If an individual in Massachusetts is taken into custody, there is no guarantee that he or she will be charged with a crime. In some cases, a prosecutor may decide to drop the charge after reading the police report. It is also possible that a judge determines that there is insufficient evidence to charge a person with a crime. How a prosecutor views a given offense may play a role in whether he or she chooses to proceed with a case.
For instance, the prosecutor may have a policy against pursuing marijuana possession cases. However, that person may decide to prosecute a case if failing to do so is likely to create a backlash within the community. This may be especially true if a prosecutor has political aspirations of any kind. Prosecutors do have the option of reducing the charges an individual faces if a conviction on that charge still serves the public interest.
Prosecutors can ask a grand jury to decide if there is enough evidence to charge a person. Generally, they don’t need to reveal all of the evidence that they have against an individual, and grand jury proceedings are not open to the public, unlike a traditional trial. It is important to note that a prosecutor can still choose to file charges even if the grand jury doesn’t indict a defendant.

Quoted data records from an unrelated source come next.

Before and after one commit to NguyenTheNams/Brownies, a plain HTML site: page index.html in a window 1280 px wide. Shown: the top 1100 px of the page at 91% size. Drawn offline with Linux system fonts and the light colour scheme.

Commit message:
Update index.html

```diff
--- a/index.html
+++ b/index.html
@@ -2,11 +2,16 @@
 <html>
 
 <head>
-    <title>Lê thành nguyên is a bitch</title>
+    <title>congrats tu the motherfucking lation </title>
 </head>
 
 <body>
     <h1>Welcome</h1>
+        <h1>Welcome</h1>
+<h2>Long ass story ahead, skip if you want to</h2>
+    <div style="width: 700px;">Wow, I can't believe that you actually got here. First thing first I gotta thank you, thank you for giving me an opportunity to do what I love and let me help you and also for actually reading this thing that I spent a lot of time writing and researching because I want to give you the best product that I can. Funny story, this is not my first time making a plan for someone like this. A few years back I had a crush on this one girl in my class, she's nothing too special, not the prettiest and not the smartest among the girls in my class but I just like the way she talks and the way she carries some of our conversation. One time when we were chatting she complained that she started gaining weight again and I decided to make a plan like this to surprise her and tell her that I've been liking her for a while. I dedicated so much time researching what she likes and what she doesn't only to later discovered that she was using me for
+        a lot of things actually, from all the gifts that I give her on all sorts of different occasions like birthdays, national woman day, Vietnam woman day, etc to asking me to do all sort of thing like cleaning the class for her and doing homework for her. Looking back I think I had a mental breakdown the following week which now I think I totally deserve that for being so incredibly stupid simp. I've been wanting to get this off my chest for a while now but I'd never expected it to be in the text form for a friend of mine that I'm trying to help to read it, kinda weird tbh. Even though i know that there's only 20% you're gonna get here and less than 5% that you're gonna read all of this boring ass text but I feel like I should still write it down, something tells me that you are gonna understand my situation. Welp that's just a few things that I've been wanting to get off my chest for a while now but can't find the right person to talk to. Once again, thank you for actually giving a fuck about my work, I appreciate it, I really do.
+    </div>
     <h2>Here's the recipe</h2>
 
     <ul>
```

Anyone who is charged with a misdemeanor or felony may want to hire a criminal defense attorney. Doing so may make it possible to more effectively refute evidence used to file a charge against an individual. In some cases, evidence may be suppressed or otherwise thrown out before a trial starts. This may make it easier to negotiate a plea deal or get a case dismissed before it gets to a jury.